Show each line of the data below in which "vous" occurs.

________________

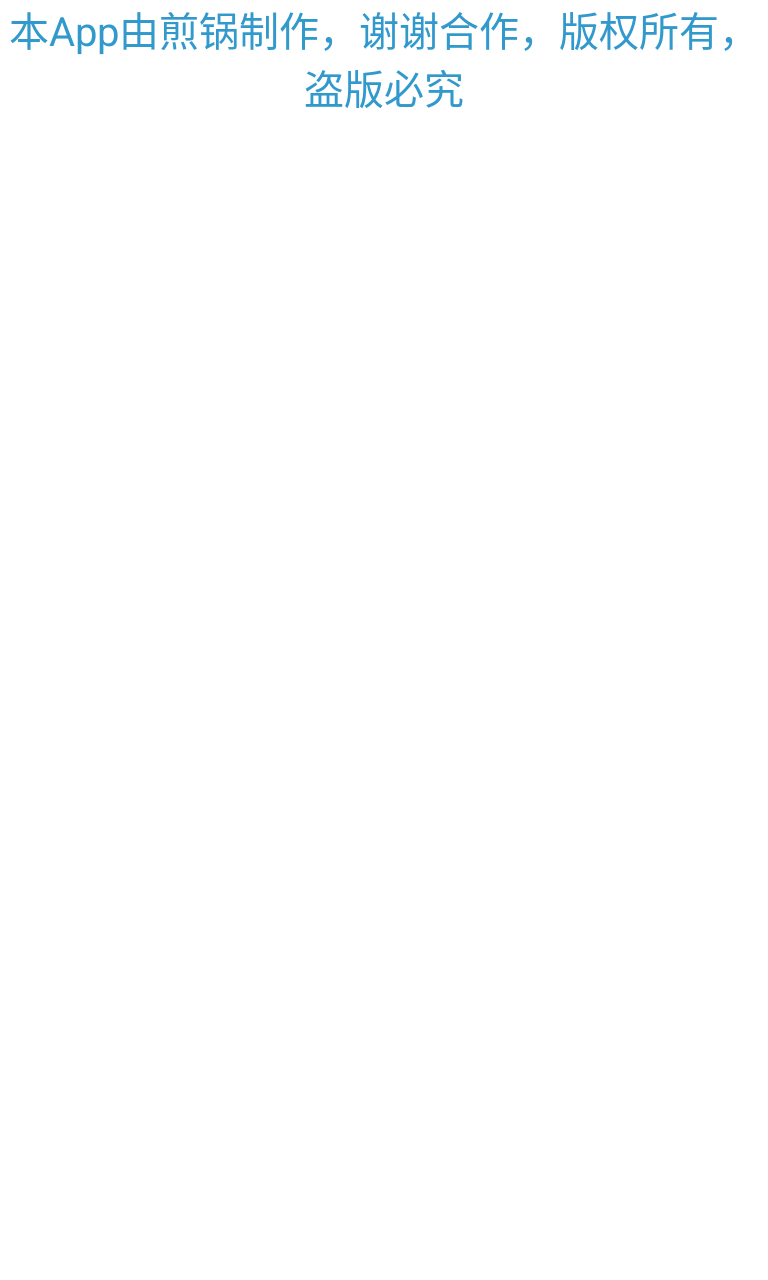
Repository: liujianpc/AndroidStudy
Layout: NewsApplication/res/layout/about_content_layout.xml
These files come from the project's save history. The layout is drawn as it stood at one moment and after the next save; the edit follows.
It is drawn on a 768 x 1280 px phone screen (xhdpi) without system bars, with theme AppTheme; the app's code is not run.

Above is the layout before, as saved 2016-07-26 07:07:14.

After the next save:
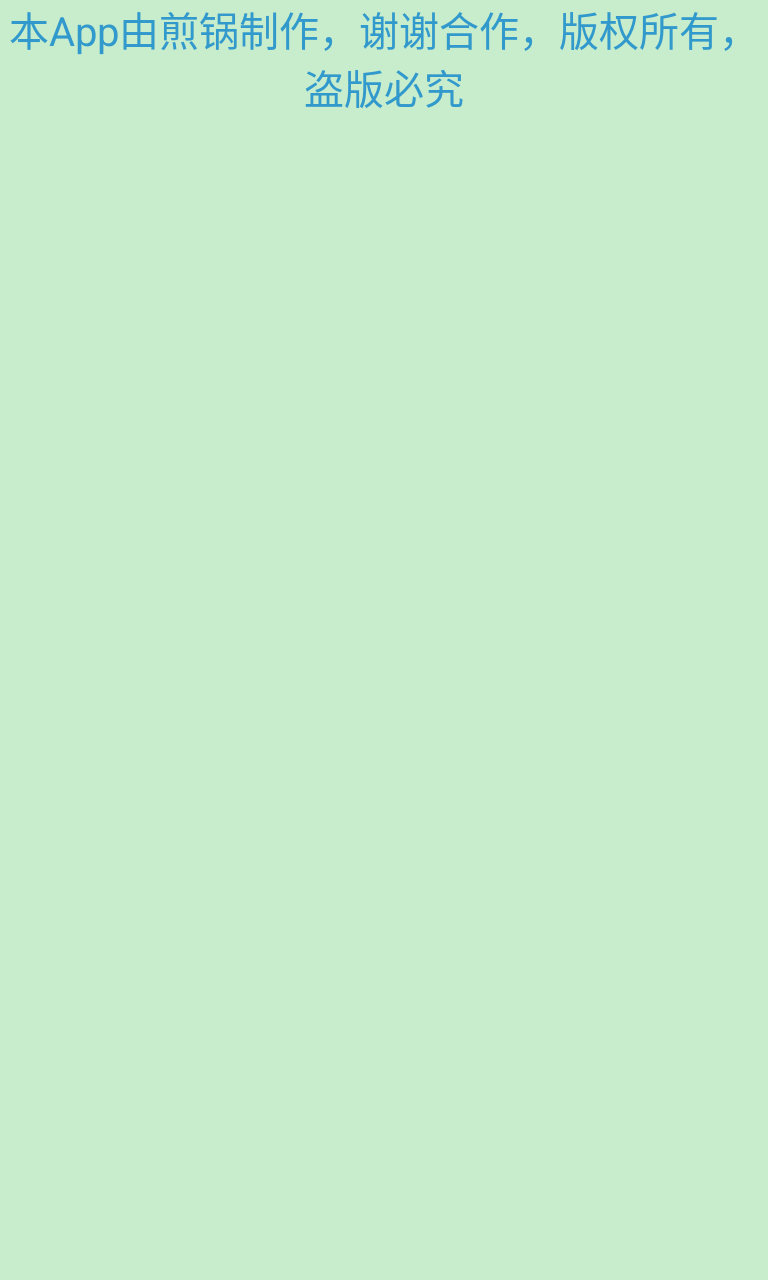
Saved 8 s later.
--- a/NewsApplication/res/layout/about_content_layout.xml
+++ b/NewsApplication/res/layout/about_content_layout.xml
@@ -1,7 +1,8 @@
 <?xml version="1.0" encoding="utf-8"?>
 <RelativeLayout xmlns:android="http://schemas.android.com/apk/res/android"
     android:layout_width="match_parent"
-    android:layout_height="match_parent" >
+    android:layout_height="match_parent"
+    android:background="#C7EDCC" >
 
     <TextView
         android:layout_width="match_parent"
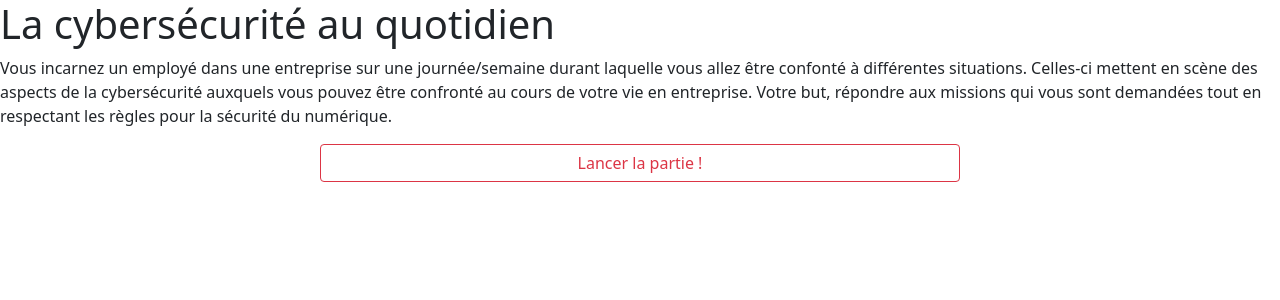
Repository: Geleetz/Workshop-I1-EPSI
Page: http://localhost/
The author's editor kept a copy of each file at every save. The page is drawn from the files as they stood at one save, then again after the next save.
The browser window is 1280 px wide. The pictures show the whole page.
The page is run by PHP 8.4 with error messages shown; the project is at /var/www/html/.

Above is the page before, as saved 2021-09-28 10:49:58.

After the next save:
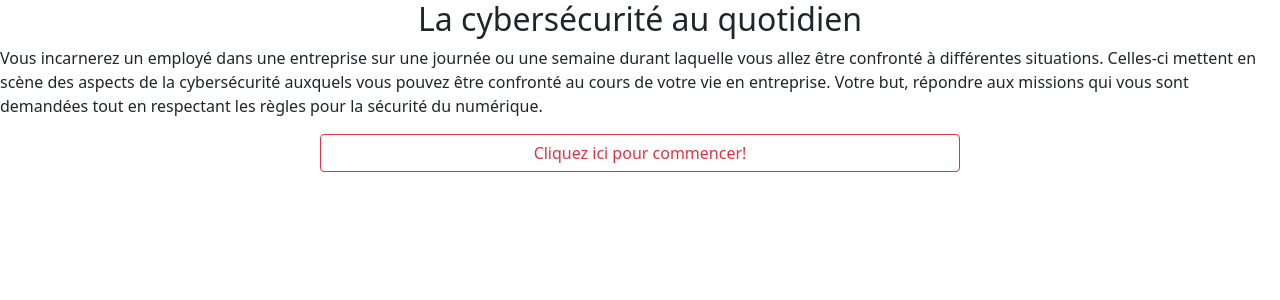
Saved 72 s later.
--- a/index.php
+++ b/index.php
@@ -12,13 +12,13 @@
 </head>
 
 <body>
-  <h1>La cybersécurité au quotidien</h1>
-  <p>Vous incarnez un employé dans une entreprise sur une journée/semaine durant laquelle vous allez être confonté à
+<h2 class="text-center">La cybersécurité au quotidien</h2>
+  <p class="text-justify">Vous incarnerez un employé dans une entreprise sur une journée ou une semaine durant laquelle vous allez être confronté à
     différentes situations. Celles-ci mettent en scène des aspects de la cybersécurité auxquels vous pouvez être confronté au
     cours de votre vie en entreprise. Votre but, répondre aux missions qui vous sont demandées tout en respectant les règles pour
     la sécurité du numérique.</p>
   <div class="d-grid gap-2 col-6 mx-auto">
-    <button type="button" class="btn btn-outline-danger">Lancer la partie !</button>
+    <button type="button" class="btn btn-outline-danger">Cliquez ici pour commencer!</button>
   </div>
 </body>
 <!-- Ajout des librairies JS -->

________________

### YOUR SOLUTION
-  <p>Vous incarnez un employé dans une entreprise sur une journée/semaine durant laquelle vous allez être confonté à
+  <p class="text-justify">Vous incarnerez un employé dans une entreprise sur une journée ou une semaine durant laquelle vous allez être confronté à
     différentes situations. Celles-ci mettent en scène des aspects de la cybersécurité auxquels vous pouvez être confronté au
     cours de votre vie en entreprise. Votre but, répondre aux missions qui vous sont demandées tout en respectant les règles pour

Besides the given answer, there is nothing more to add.